Input data –
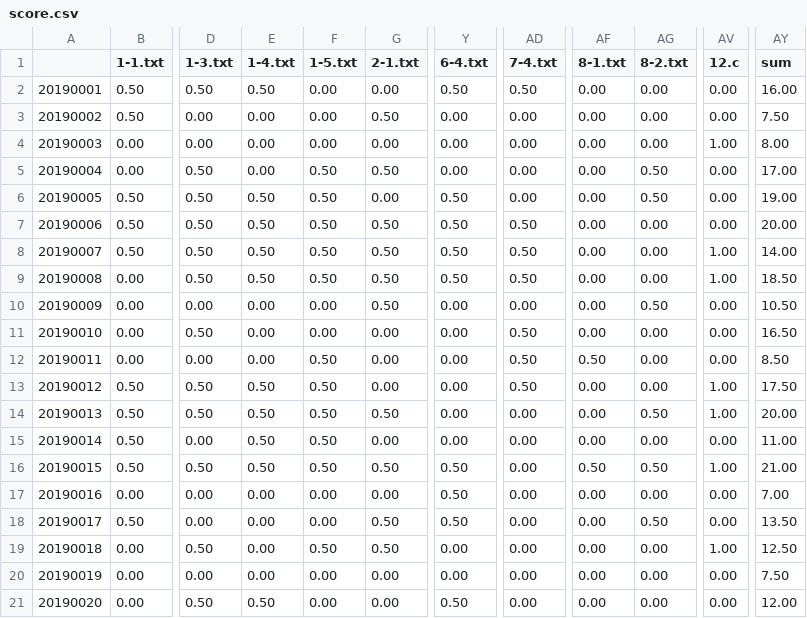
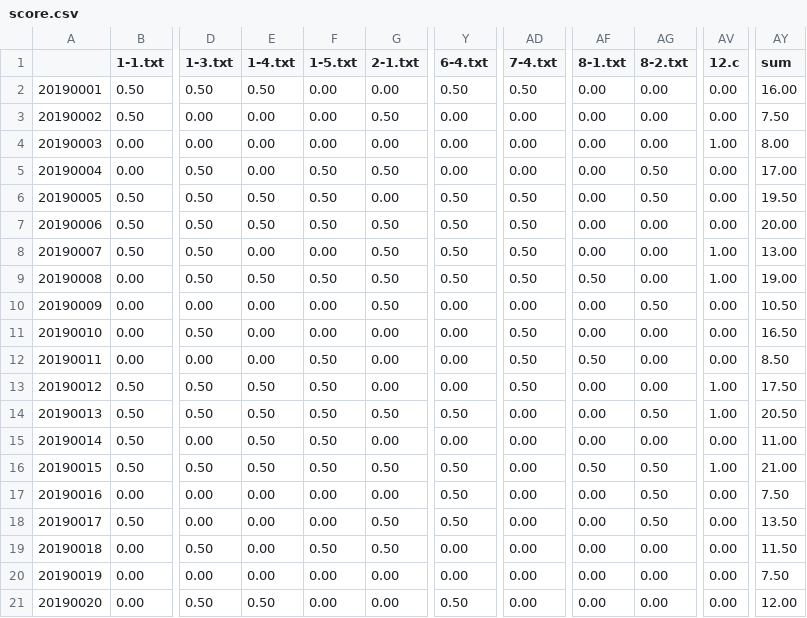
Before and after one commit to ynifamily3/lsp_2019, a CSV file: design_challenges_01/score.csv, drawn as a sheet; only a part is shown, gaps mark what is left out; the diff names each change by its address in the sheet, - before the commit and + after, or states it on an @@ line.

```diff
--- a/design_challenges_01/score.csv
+++ b/design_challenges_01/score.csv
-AD6 (7-4.txt): 0.00
+AD6 (7-4.txt): 0.50
-AY6 (sum): 19.00
+AY6 (sum): 19.50
-E8 (1-4.txt): 0.50
+E8 (1-4.txt): 0.00
-F8 (1-5.txt): 0.50
+F8 (1-5.txt): 0.00
-AY8 (sum): 14.00
+AY8 (sum): 13.00
-AF9 (8-1.txt): 0.00
+AF9 (8-1.txt): 0.50
-AY9 (sum): 18.50
+AY9 (sum): 19.00
-Y14 (6-4.txt): 0.00
+Y14 (6-4.txt): 0.50
-AY14 (sum): 20.00
+AY14 (sum): 20.50
-AG17 (8-2.txt): 0.00
+AG17 (8-2.txt): 0.50
-AY17 (sum): 7.00
+AY17 (sum): 7.50
-AV19 (12.c): 1.00
+AV19 (12.c): 0.00
-AY19 (sum): 12.50
+AY19 (sum): 11.50
```
Also changed, not shown: 12 other files.
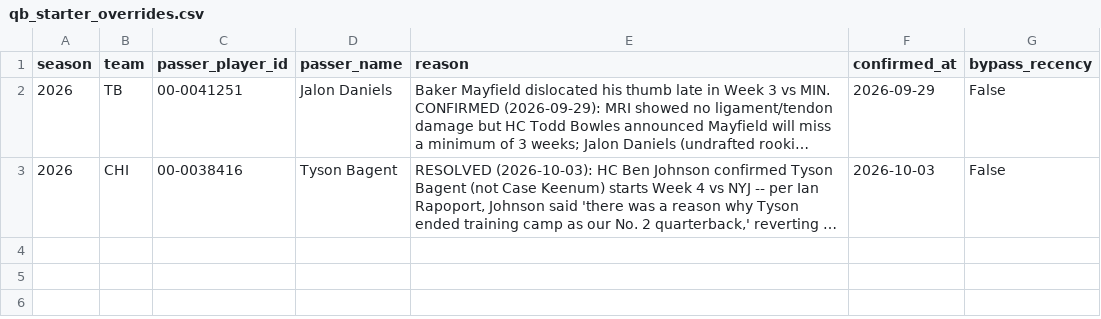
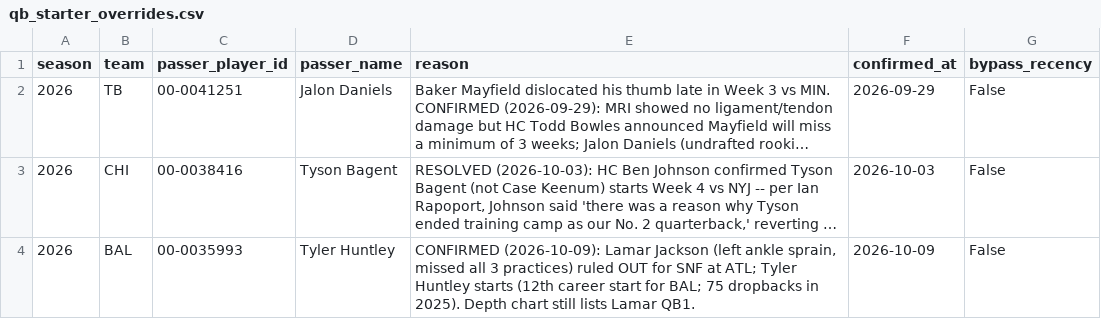
Before and after one commit to yangitangi/nfl-model, a CSV file: outputs/qb_starter_overrides.csv, drawn as a sheet; long unchanged cells end in …; the diff names each change by its address in the sheet, - before the commit and + after, or states it on an @@ line.

```diff
--- a/outputs/qb_starter_overrides.csv
+++ b/outputs/qb_starter_overrides.csv
+row 4: 2026 | BAL | 00-0035993 | Tyler Huntley | CONFIRMED (2026-10-09): Lamar Jackson (left ankle sprain, missed all 3 practices) ruled OUT for SNF at ATL; Tyler Huntley starts (12th career start for BAL; 75 dropbacks in 2025). Depth chart still lists Lamar QB1. | 2026-10-09 | False
```
Also changed, not shown: outputs/analyst_notes.csv, outputs/bets.csv, 3 other files.
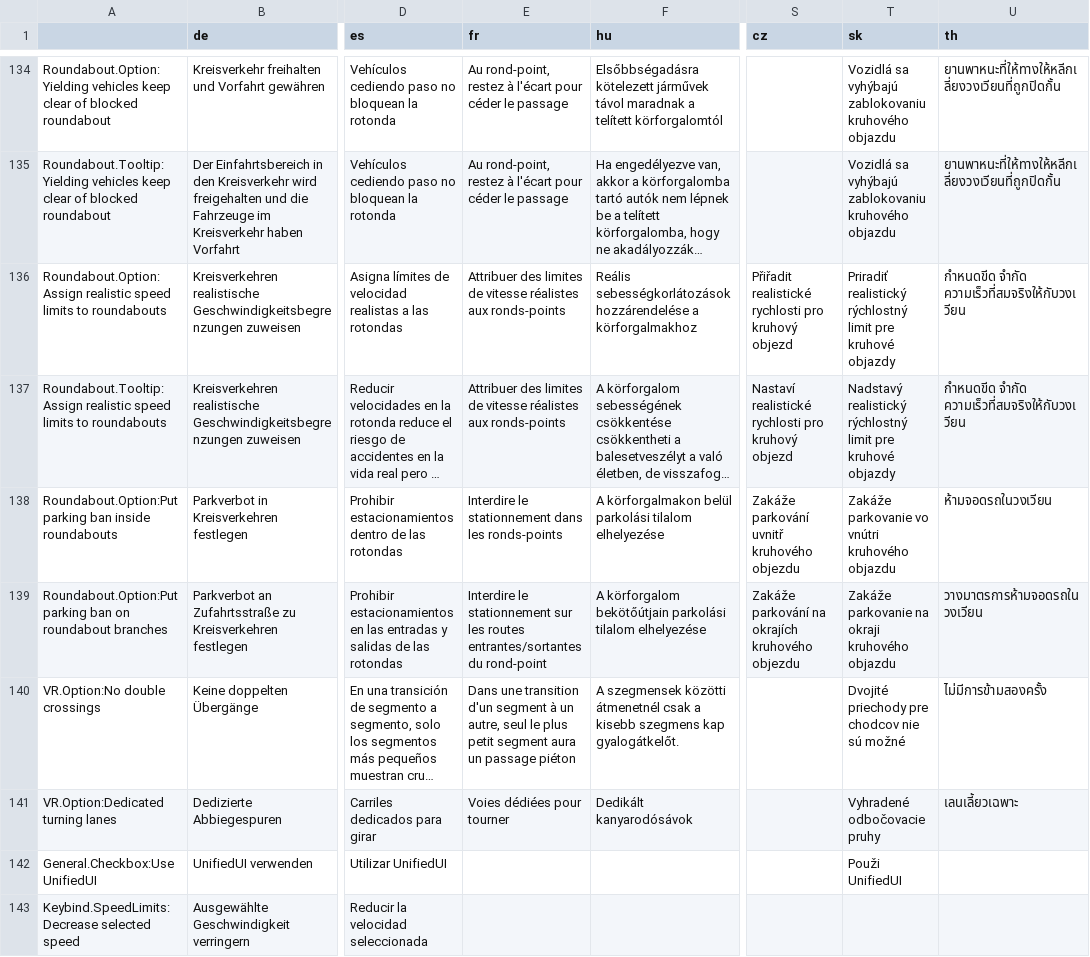
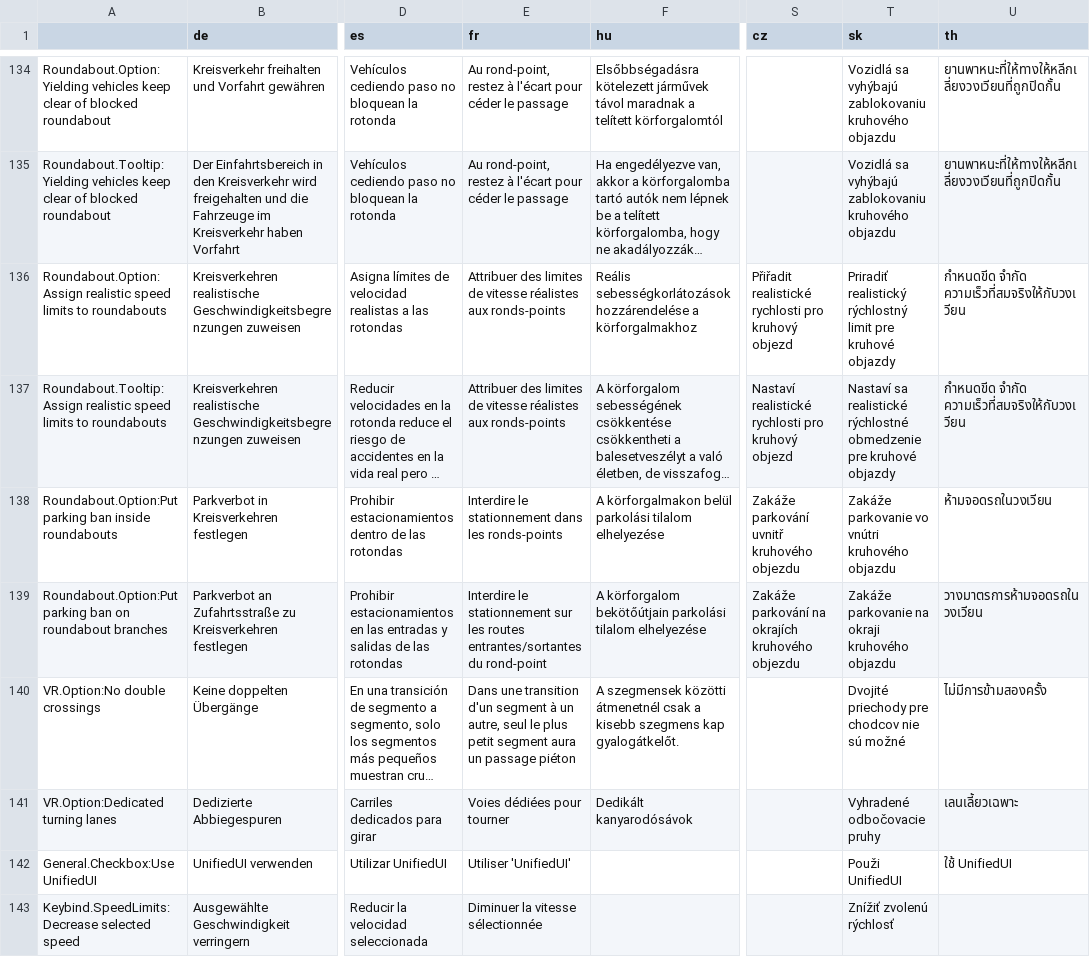
Before and after one commit to CitiesSkylinesMods/TMPE, a CSV file: TLM/TLM/Resources/Translations/Options.csv, drawn as a sheet; only a part is shown, gaps mark what is left out; long unchanged cells end in …; the diff covers the shown part only; the diff names each change by its address in the sheet, - before the commit and + after, or states it on an @@ line.

Commit message:
Update translations

```diff
--- a/TLM/TLM/Resources/Translations/Options.csv
+++ b/TLM/TLM/Resources/Translations/Options.csv
-T137 (sk): Nadstavý realistický rýchlostný limit pre kruhové…
+T137 (sk): Nastaví sa realistické rýchlostné obmedzenie pre kruhové…
-E142 (fr): (empty)
+E142 (fr): Utiliser 'UnifiedUI'
-U142 (th): (empty)
+U142 (th): ใช้ UnifiedUI
-E143 (fr): (empty)
+E143 (fr): Diminuer la vitesse sélectionnée
-T143 (sk): (empty)
+T143 (sk): Znížiť zvolenú rýchlosť
```
Also changed, not shown: 59 edited cells elsewhere in this file, TLM/TLM/Resources/Translations/SpeedLimits.csv, TLM/TLM/Resources/Translations/TrafficLights.csv.
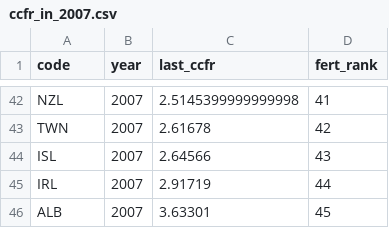
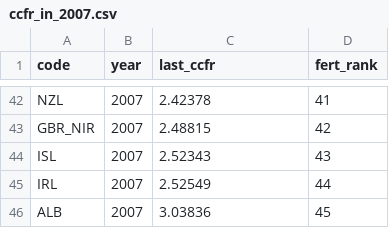
Before and after one commit to JonMinton/comparative_fertility, a CSV file: ccfr_in_2007.csv, drawn as a sheet; only a part is shown, gaps mark what is left out; the diff covers the shown part only; the diff names each change by its address in the sheet, - before the commit and + after, or states it on an @@ line.

```diff
--- a/ccfr_in_2007.csv
+++ b/ccfr_in_2007.csv
-C42 (last_ccfr): 2.5145399999999998
+C42 (last_ccfr): 2.42378
-A43 (code): TWN
+A43 (code): GBR_NIR
-C43 (last_ccfr): 2.61678
+C43 (last_ccfr): 2.48815
-C44 (last_ccfr): 2.64566
+C44 (last_ccfr): 2.52343
-C45 (last_ccfr): 2.91719
+C45 (last_ccfr): 2.52549
-C46 (last_ccfr): 3.63301
+C46 (last_ccfr): 3.03836
```
Also changed, not shown: 17 added rows, 17 removed rows and 33 edited cells elsewhere in this file, 11 other files.
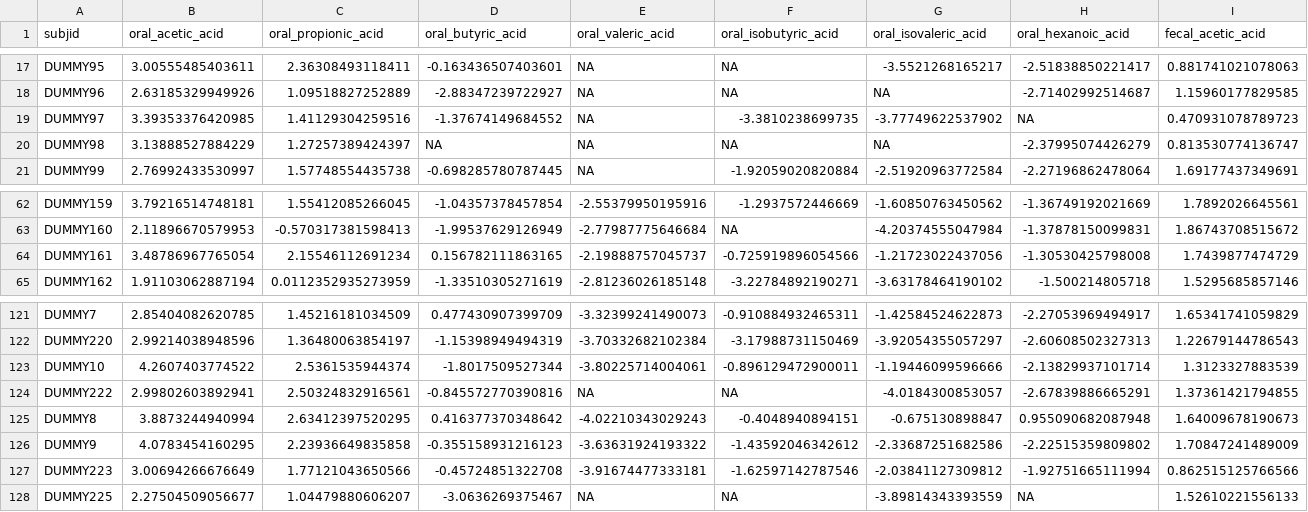
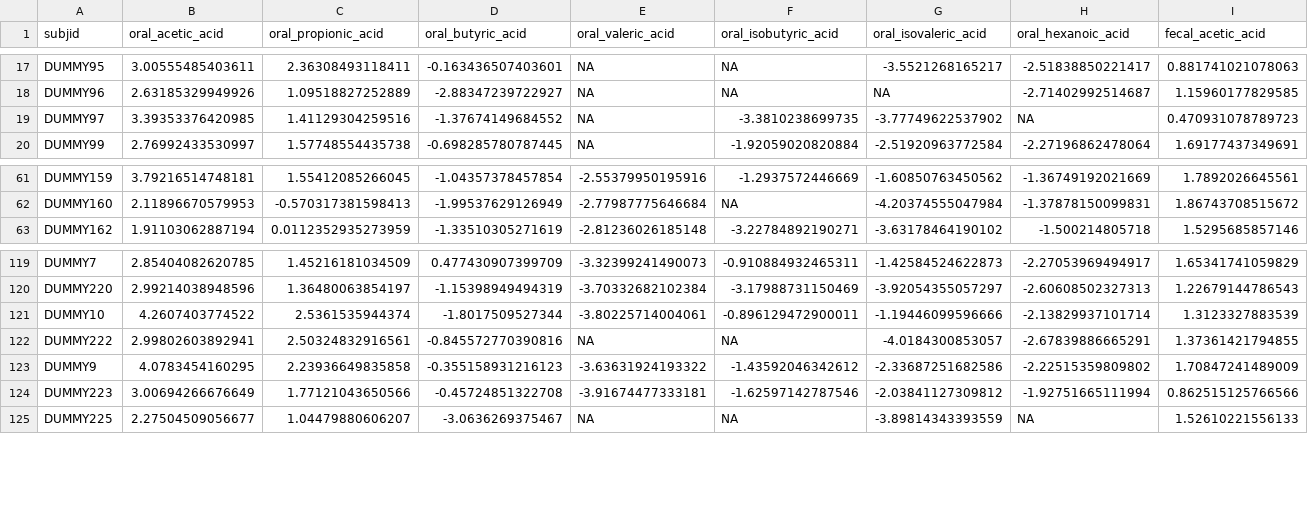
Before and after one commit to FarnazFouladi/Microbiome_Metabolomics_HIV, a CSV file: data/processed_data/SCFA/SCFA_log.csv, drawn as a sheet; only a part is shown, gaps mark what is left out; rows hold the shown columns only; the diff names each change by its address in the sheet, - before the commit and + after, or states it on an @@ line.

```diff
--- a/data/processed_data/SCFA/SCFA_log.csv
+++ b/data/processed_data/SCFA/SCFA_log.csv
-row 20: DUMMY98 | 3.13888527884229 | 1.27257389424397 | NA | NA | NA | NA | -2.37995074426279 | 0.813530774136747
-row 64: DUMMY161 | 3.48786967765054 | 2.15546112691234 | 0.156782111863165 | -2.19888757045737 | -0.725919896054566 | -1.21723022437056 | -1.30530425798008 | 1.7439877474729
-row 125: DUMMY8 | 3.8873244940994 | 2.63412397520295 | 0.416377370348642 | -4.02210343029243 | -0.4048940894151 | -0.675130898847 | 0.955090682087948 | 1.64009678190673
```
Also changed, not shown: data/metadata/metadata_c.csv, data/scfa/scfa_combined.csv, 55 other files.
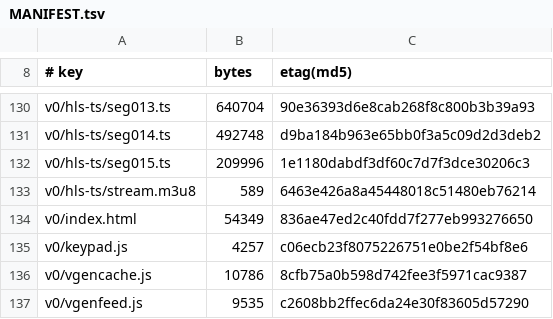
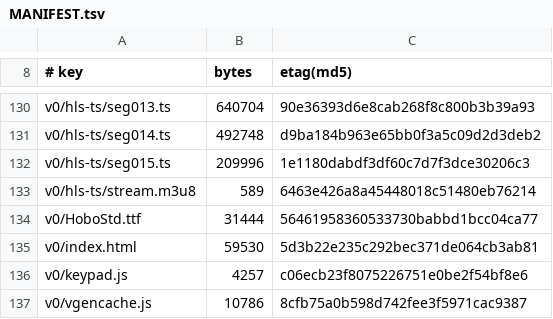
Before and after one commit to leoIglesias-hash/vgen, a TSV file: deploy/asciline-player/MANIFEST.tsv, drawn as a sheet; only a part is shown, gaps mark what is left out; the shorter side is filled out with more unchanged rows.

```diff
--- a/deploy/asciline-player/MANIFEST.tsv
+++ b/deploy/asciline-player/MANIFEST.tsv
@@ -133,3 +133,4 @@ v0/hls-ts/seg015.ts	209996	1e1180dabdf3df60c7d7f3dce30206c3
 v0/hls-ts/stream.m3u8	589	6463e426a8a45448018c51480eb76214
-v0/index.html	54349	836ae47ed2c40fdd7f277eb993276650
+v0/HoboStd.ttf	31444	56461958360533730babbd1bcc04ca77
+v0/index.html	59530	5d3b22e235c292bec371de064cb3ab81
 v0/keypad.js	4257	c06ecb23f8075226751e0be2f54bf8e6
```
Also changed, not shown: 1 other file.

Work request –
The answer must be the full listing retyped exactly, with no pictures in it.

Response below –
Before and after one commit to ynifamily3/lsp_2019, a CSV file: design_challenges_01/score.csv, drawn as a sheet; only a part is shown, gaps mark what is left out; the diff names each change by its address in the sheet, - before the commit and + after, or states it on an @@ line.

```diff
--- a/design_challenges_01/score.csv
+++ b/design_challenges_01/score.csv
-AD6 (7-4.txt): 0.00
+AD6 (7-4.txt): 0.50
-AY6 (sum): 19.00
+AY6 (sum): 19.50
-E8 (1-4.txt): 0.50
+E8 (1-4.txt): 0.00
-F8 (1-5.txt): 0.50
+F8 (1-5.txt): 0.00
-AY8 (sum): 14.00
+AY8 (sum): 13.00
-AF9 (8-1.txt): 0.00
+AF9 (8-1.txt): 0.50
-AY9 (sum): 18.50
+AY9 (sum): 19.00
-Y14 (6-4.txt): 0.00
+Y14 (6-4.txt): 0.50
-AY14 (sum): 20.00
+AY14 (sum): 20.50
-AG17 (8-2.txt): 0.00
+AG17 (8-2.txt): 0.50
-AY17 (sum): 7.00
+AY17 (sum): 7.50
-AV19 (12.c): 1.00
+AV19 (12.c): 0.00
-AY19 (sum): 12.50
+AY19 (sum): 11.50
```
Also changed, not shown: 12 other files.
Before and after one commit to yangitangi/nfl-model, a CSV file: outputs/qb_starter_overrides.csv, drawn as a sheet; long unchanged cells end in …; the diff names each change by its address in the sheet, - before the commit and + after, or states it on an @@ line.

```diff
--- a/outputs/qb_starter_overrides.csv
+++ b/outputs/qb_starter_overrides.csv
+row 4: 2026 | BAL | 00-0035993 | Tyler Huntley | CONFIRMED (2026-10-09): Lamar Jackson (left ankle sprain, missed all 3 practices) ruled OUT for SNF at ATL; Tyler Huntley starts (12th career start for BAL; 75 dropbacks in 2025). Depth chart still lists Lamar QB1. | 2026-10-09 | False
```
Also changed, not shown: outputs/analyst_notes.csv, outputs/bets.csv, 3 other files.
Before and after one commit to CitiesSkylinesMods/TMPE, a CSV file: TLM/TLM/Resources/Translations/Options.csv, drawn as a sheet; only a part is shown, gaps mark what is left out; long unchanged cells end in …; the diff covers the shown part only; the diff names each change by its address in the sheet, - before the commit and + after, or states it on an @@ line.

Commit message:
Update translations

```diff
--- a/TLM/TLM/Resources/Translations/Options.csv
+++ b/TLM/TLM/Resources/Translations/Options.csv
-T137 (sk): Nadstavý realistický rýchlostný limit pre kruhové…
+T137 (sk): Nastaví sa realistické rýchlostné obmedzenie pre kruhové…
-E142 (fr): (empty)
+E142 (fr): Utiliser 'UnifiedUI'
-U142 (th): (empty)
+U142 (th): ใช้ UnifiedUI
-E143 (fr): (empty)
+E143 (fr): Diminuer la vitesse sélectionnée
-T143 (sk): (empty)
+T143 (sk): Znížiť zvolenú rýchlosť
```
Also changed, not shown: 59 edited cells elsewhere in this file, TLM/TLM/Resources/Translations/SpeedLimits.csv, TLM/TLM/Resources/Translations/TrafficLights.csv.
Before and after one commit to JonMinton/comparative_fertility, a CSV file: ccfr_in_2007.csv, drawn as a sheet; only a part is shown, gaps mark what is left out; the diff covers the shown part only; the diff names each change by its address in the sheet, - before the commit and + after, or states it on an @@ line.

```diff
--- a/ccfr_in_2007.csv
+++ b/ccfr_in_2007.csv
-C42 (last_ccfr): 2.5145399999999998
+C42 (last_ccfr): 2.42378
-A43 (code): TWN
+A43 (code): GBR_NIR
-C43 (last_ccfr): 2.61678
+C43 (last_ccfr): 2.48815
-C44 (last_ccfr): 2.64566
+C44 (last_ccfr): 2.52343
-C45 (last_ccfr): 2.91719
+C45 (last_ccfr): 2.52549
-C46 (last_ccfr): 3.63301
+C46 (last_ccfr): 3.03836
```
Also changed, not shown: 17 added rows, 17 removed rows and 33 edited cells elsewhere in this file, 11 other files.
Before and after one commit to FarnazFouladi/Microbiome_Metabolomics_HIV, a CSV file: data/processed_data/SCFA/SCFA_log.csv, drawn as a sheet; only a part is shown, gaps mark what is left out; rows hold the shown columns only; the diff names each change by its address in the sheet, - before the commit and + after, or states it on an @@ line.

```diff
--- a/data/processed_data/SCFA/SCFA_log.csv
+++ b/data/processed_data/SCFA/SCFA_log.csv
-row 20: DUMMY98 | 3.13888527884229 | 1.27257389424397 | NA | NA | NA | NA | -2.37995074426279 | 0.813530774136747
-row 64: DUMMY161 | 3.48786967765054 | 2.15546112691234 | 0.156782111863165 | -2.19888757045737 | -0.725919896054566 | -1.21723022437056 | -1.30530425798008 | 1.7439877474729
-row 125: DUMMY8 | 3.8873244940994 | 2.63412397520295 | 0.416377370348642 | -4.02210343029243 | -0.4048940894151 | -0.675130898847 | 0.955090682087948 | 1.64009678190673
```
Also changed, not shown: data/metadata/metadata_c.csv, data/scfa/scfa_combined.csv, 55 other files.
Before and after one commit to leoIglesias-hash/vgen, a TSV file: deploy/asciline-player/MANIFEST.tsv, drawn as a sheet; only a part is shown, gaps mark what is left out; the shorter side is filled out with more unchanged rows.

```diff
--- a/deploy/asciline-player/MANIFEST.tsv
+++ b/deploy/asciline-player/MANIFEST.tsv
@@ -133,3 +133,4 @@ v0/hls-ts/seg015.ts	209996	1e1180dabdf3df60c7d7f3dce30206c3
 v0/hls-ts/stream.m3u8	589	6463e426a8a45448018c51480eb76214
-v0/index.html	54349	836ae47ed2c40fdd7f277eb993276650
+v0/HoboStd.ttf	31444	56461958360533730babbd1bcc04ca77
+v0/index.html	59530	5d3b22e235c292bec371de064cb3ab81
 v0/keypad.js	4257	c06ecb23f8075226751e0be2f54bf8e6
```
Also changed, not shown: 1 other file.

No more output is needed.